▶ _EXERCISE AIM_
What is needed is an exact copy of the records below, with the pictures left out.

[Records from a data source]

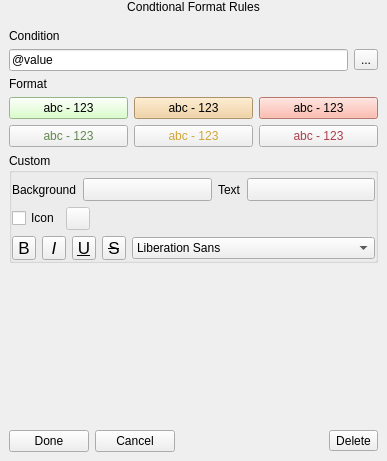
Old version of the form src/ui/qgsfieldconditionalformatwidget.ui in the repository carsmie/QGIS.
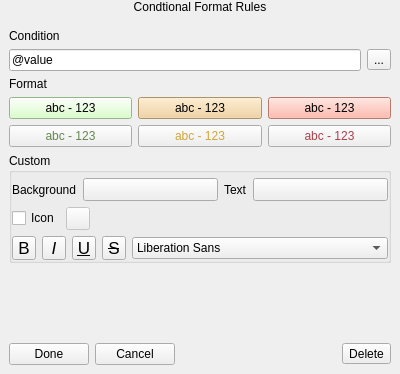
New version of the form. Icons and pictures are not drawn. Custom widgets are drawn as their Qt base class.

Commit message: Set better size for conditional format widget

Diff of the .ui file:
```diff
--- a/src/ui/qgsfieldconditionalformatwidget.ui
+++ b/src/ui/qgsfieldconditionalformatwidget.ui
@@ -6,16 +6,22 @@
    <rect>
     <x>0</x>
     <y>0</y>
-    <width>387</width>
-    <height>461</height>
+    <width>400</width>
+    <height>374</height>
    </rect>
   </property>
   <property name="sizePolicy">
-   <sizepolicy hsizetype="Preferred" vsizetype="Preferred">
+   <sizepolicy hsizetype="Fixed" vsizetype="Preferred">
     <horstretch>0</horstretch>
     <verstretch>0</verstretch>
    </sizepolicy>
   </property>
+  <property name="maximumSize">
+   <size>
+    <width>400</width>
+    <height>16777215</height>
+   </size>
+  </property>
   <property name="windowTitle">
    <string>Form</string>
   </property>
@@ -120,6 +126,12 @@
       <layout class="QGridLayout" name="gridLayout_3">
        <item row="0" column="0">
         <widget class="QLabel" name="label">
+         <property name="sizePolicy">
+          <sizepolicy hsizetype="Minimum" vsizetype="Preferred">
+           <horstretch>0</horstretch>
+           <verstretch>0</verstretch>
+          </sizepolicy>
+         </property>
          <property name="text">
           <string>Condition</string>
          </property>
```
The commit also changes 2 other files.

▶ _FINISHED EXERCISE_
Old version of the form src/ui/qgsfieldconditionalformatwidget.ui in the repository carsmie/QGIS.
New version of the form. Icons and pictures are not drawn. Custom widgets are drawn as their Qt base class.

Commit message: Set better size for conditional format widget

Diff of the .ui file:
```diff
--- a/src/ui/qgsfieldconditionalformatwidget.ui
+++ b/src/ui/qgsfieldconditionalformatwidget.ui
@@ -6,16 +6,22 @@
    <rect>
     <x>0</x>
     <y>0</y>
-    <width>387</width>
-    <height>461</height>
+    <width>400</width>
+    <height>374</height>
    </rect>
   </property>
   <property name="sizePolicy">
-   <sizepolicy hsizetype="Preferred" vsizetype="Preferred">
+   <sizepolicy hsizetype="Fixed" vsizetype="Preferred">
     <horstretch>0</horstretch>
     <verstretch>0</verstretch>
    </sizepolicy>
   </property>
+  <property name="maximumSize">
+   <size>
+    <width>400</width>
+    <height>16777215</height>
+   </size>
+  </property>
   <property name="windowTitle">
    <string>Form</string>
   </property>
@@ -120,6 +126,12 @@
       <layout class="QGridLayout" name="gridLayout_3">
        <item row="0" column="0">
         <widget class="QLabel" name="label">
+         <property name="sizePolicy">
+          <sizepolicy hsizetype="Minimum" vsizetype="Preferred">
+           <horstretch>0</horstretch>
+           <verstretch>0</verstretch>
+          </sizepolicy>
+         </property>
          <property name="text">
           <string>Condition</string>
          </property>
```
The commit also changes 2 other files.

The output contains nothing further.